But not only the relocation and settling in was a lot more difficult than in pre-Covid times. Starting a PhD in this situation was a huge challenge as well. It was hard for me, especially in the beginning, to not be able to meet my supervisors or other PhD students, chat a bit and exchange experiences, work together and get reassured that everything is going well even though it didn’t feel like it. Zoom meetings are just not the same as sitting in the same office, meeting in person or just having a little chat during lunch or in the corridor. I have to admit, I was pretty desperate sometimes and couldn’t figure out how to do this PhD. With the support of Raphael, my supervisors and the other ESRs (especially our Durham peeps), I survived this challenging time. When Shubham and Mel were able to move to Durham in December and January respectively, everything got a little easier as we finally could meet (outside in the cold, but still!).

The surroundings are perfect for walks and enjoying the landscape.


Once lockdown ended and restrictions were eased from March on, the three of us got involved in departmental life and could finally meet other people and cautiously begin to make new friends, work in our office in the department and generally socialise in this new environment. Julia arrived here in June and our little i-CONN group was eventually complete. Over the last months, we have grown together and enjoy spending time with each other, whether cooking, exercising, going out or just relaxing and having a good time. The lifting of the lockdown and the contact with other people helped me not get lost in my research and get more confident and positive about my work again. As they always say: You’re not alone, everyone is struggling sometimes but you’re still capable of doing this. I kind of lost my ability to believe in this but slowly gained it back and am now more enthusiastic, motivated and confident than ever.


The i-CONN BBQ and the pizza party for Geography PhDs were just two of many social events after lockdown.


Yes, even in the UK, we can sometimes see the sun! The Durham ESRs enjoying a beautiful day with a boat trip on the Wear.


Covid impacted all our lives in various ways but I think for academia, it might have provided some new perspectives and opportunities. For example, I participated in numerous conferences, workshops and webinars that all had to be moved online. If they had been in person, I probably would have had to choose some of them or may even not have been aware of them at all. Despite the Zoom fatigue that accompanies such events, for me, it was a chance to learn things that I might have missed in a non-Covid world. Universities and schools were forced to provide online tools and services for their staff and students and although the transmission was far from being smooth, this can be the way forward in a more and more globalised world.

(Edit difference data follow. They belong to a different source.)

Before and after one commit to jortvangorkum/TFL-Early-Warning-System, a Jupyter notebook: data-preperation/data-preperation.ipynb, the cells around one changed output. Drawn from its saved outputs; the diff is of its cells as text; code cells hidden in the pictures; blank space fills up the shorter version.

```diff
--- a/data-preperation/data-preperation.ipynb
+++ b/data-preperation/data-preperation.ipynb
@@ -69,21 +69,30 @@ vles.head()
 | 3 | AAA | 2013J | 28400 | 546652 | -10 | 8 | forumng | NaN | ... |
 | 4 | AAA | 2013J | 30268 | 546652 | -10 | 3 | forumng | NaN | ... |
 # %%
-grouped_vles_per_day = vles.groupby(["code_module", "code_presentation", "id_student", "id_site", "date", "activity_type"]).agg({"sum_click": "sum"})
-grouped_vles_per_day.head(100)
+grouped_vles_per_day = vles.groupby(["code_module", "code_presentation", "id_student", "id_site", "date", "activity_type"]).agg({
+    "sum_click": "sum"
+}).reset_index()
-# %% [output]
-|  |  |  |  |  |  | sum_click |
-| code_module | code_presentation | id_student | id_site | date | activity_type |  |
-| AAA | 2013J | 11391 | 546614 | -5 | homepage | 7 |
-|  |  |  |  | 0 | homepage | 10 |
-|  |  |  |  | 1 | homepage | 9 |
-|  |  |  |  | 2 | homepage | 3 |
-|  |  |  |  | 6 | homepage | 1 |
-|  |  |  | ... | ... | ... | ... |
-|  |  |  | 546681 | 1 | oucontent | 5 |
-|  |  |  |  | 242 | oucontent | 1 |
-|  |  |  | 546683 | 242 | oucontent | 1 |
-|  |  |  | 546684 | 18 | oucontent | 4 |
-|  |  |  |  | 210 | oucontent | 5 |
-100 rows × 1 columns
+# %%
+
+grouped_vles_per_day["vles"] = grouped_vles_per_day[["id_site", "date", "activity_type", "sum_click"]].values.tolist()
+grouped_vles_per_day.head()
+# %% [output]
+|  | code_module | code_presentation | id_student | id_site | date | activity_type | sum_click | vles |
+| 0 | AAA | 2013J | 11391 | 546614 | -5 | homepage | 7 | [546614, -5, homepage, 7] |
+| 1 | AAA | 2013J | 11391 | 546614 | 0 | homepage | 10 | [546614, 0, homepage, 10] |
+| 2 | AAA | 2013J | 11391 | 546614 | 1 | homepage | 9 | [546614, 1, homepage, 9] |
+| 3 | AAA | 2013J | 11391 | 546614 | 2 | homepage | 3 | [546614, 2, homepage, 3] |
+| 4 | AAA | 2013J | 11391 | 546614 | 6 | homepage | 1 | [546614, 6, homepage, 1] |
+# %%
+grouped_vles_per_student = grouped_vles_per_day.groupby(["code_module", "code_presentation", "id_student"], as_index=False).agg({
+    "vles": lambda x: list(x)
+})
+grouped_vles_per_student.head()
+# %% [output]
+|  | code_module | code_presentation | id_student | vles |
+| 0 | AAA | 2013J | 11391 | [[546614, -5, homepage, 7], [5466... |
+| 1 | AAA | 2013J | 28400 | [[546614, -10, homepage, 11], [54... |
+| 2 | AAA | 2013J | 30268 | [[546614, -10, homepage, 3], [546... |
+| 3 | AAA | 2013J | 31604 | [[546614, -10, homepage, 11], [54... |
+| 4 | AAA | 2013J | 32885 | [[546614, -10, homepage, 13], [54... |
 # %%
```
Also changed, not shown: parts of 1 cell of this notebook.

For us as i-CONN on the other hand, Covid was a real drawback. In a network based on collaboration, secondments and network events, it was not the best thing to only be able to meet virtually. But it also made us more aware of the others, forcing us to find ways to work together after all and get creative, be it with online parties, beautiful pictures of Cyprus as Zoom backgrounds to at least get the feeling of being there or research blogs like this one.

All in all, starting a PhD during a pandemic is neither good nor bad, as with everything in life. It certainly posed some challenges for me but I also see the opportunities that arose from it. I still hope though that the next year will be a bit better so that we can actually be the international network we’re supposed to be and meet the other ESRs and network members to discuss our research – as we all know, the best ideas evolve over a pint of beer or two!

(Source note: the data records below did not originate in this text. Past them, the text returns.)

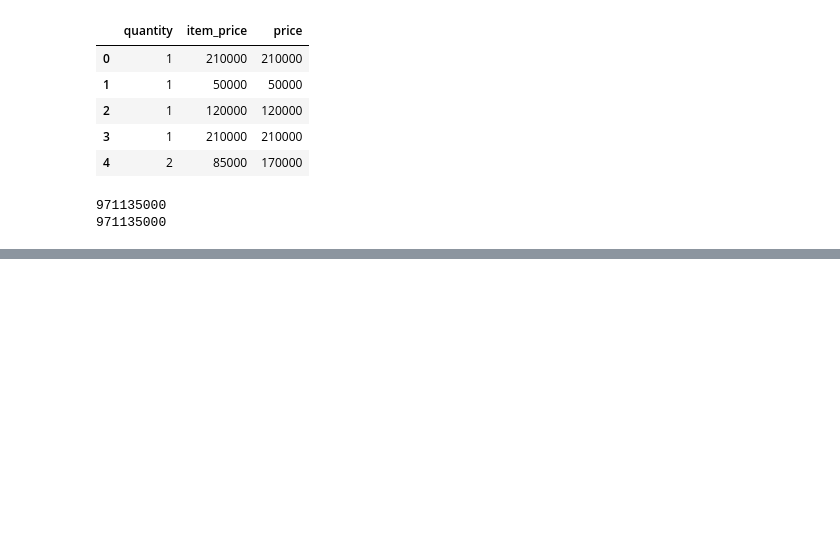
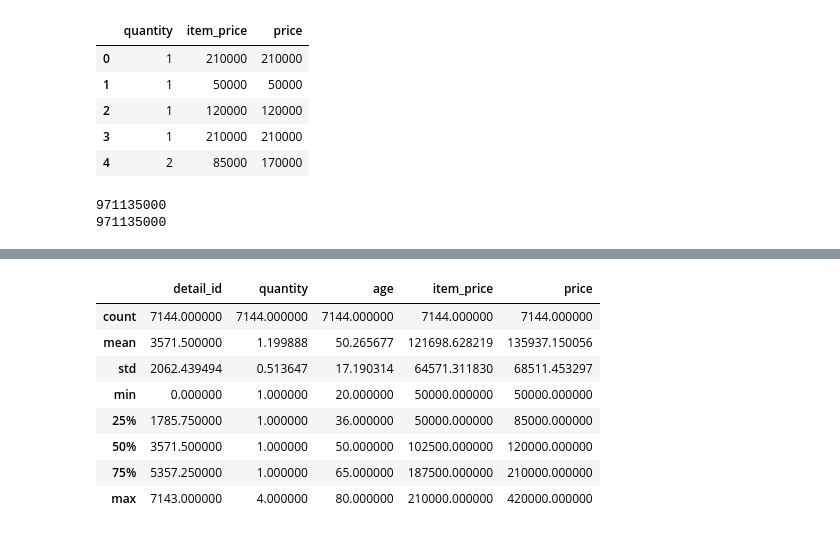
Before and after one commit to KodaiTakano/DataAnalysis100, a Jupyter notebook: session1.ipynb, the cells around one changed output, grey strips where cells are left out. Cells and saved outputs as stored; diff of their text form; code cells hidden in the pictures; blank space fills up the shorter version.

```diff
--- a/session1.ipynb
+++ b/session1.ipynb
@@ -117,0 +139,12 @@ print(transaction["price"].sum())
+# %%
+join_data.describe()
+# %% [output]
+|  | detail_id | quantity | age | item_price | price |
+| count | 7144.000000 | 7144.000000 | 7144.000000 | 7144.000000 | 7144.000000 |
+| mean | 3571.500000 | 1.199888 | 50.265677 | 121698.628219 | 135937.150056 |
+| std | 2062.439494 | 0.513647 | 17.190314 | 64571.311830 | 68511.453297 |
+| min | 0.000000 | 1.000000 | 20.000000 | 50000.000000 | 50000.000000 |
+| 25% | 1785.750000 | 1.000000 | 36.000000 | 50000.000000 | 85000.000000 |
+| 50% | 3571.500000 | 1.000000 | 50.000000 | 102500.000000 | 120000.000000 |
+| 75% | 5357.250000 | 1.000000 | 65.000000 | 187500.000000 | 210000.000000 |
+| max | 7143.000000 | 4.000000 | 80.000000 | 210000.000000 | 420000.000000 |
```
Also changed, not shown: parts of 8 cells of this notebook.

With all that in mind and my fingers crossed for 2022, I wish you all a very merry Christmas and relaxing holidays!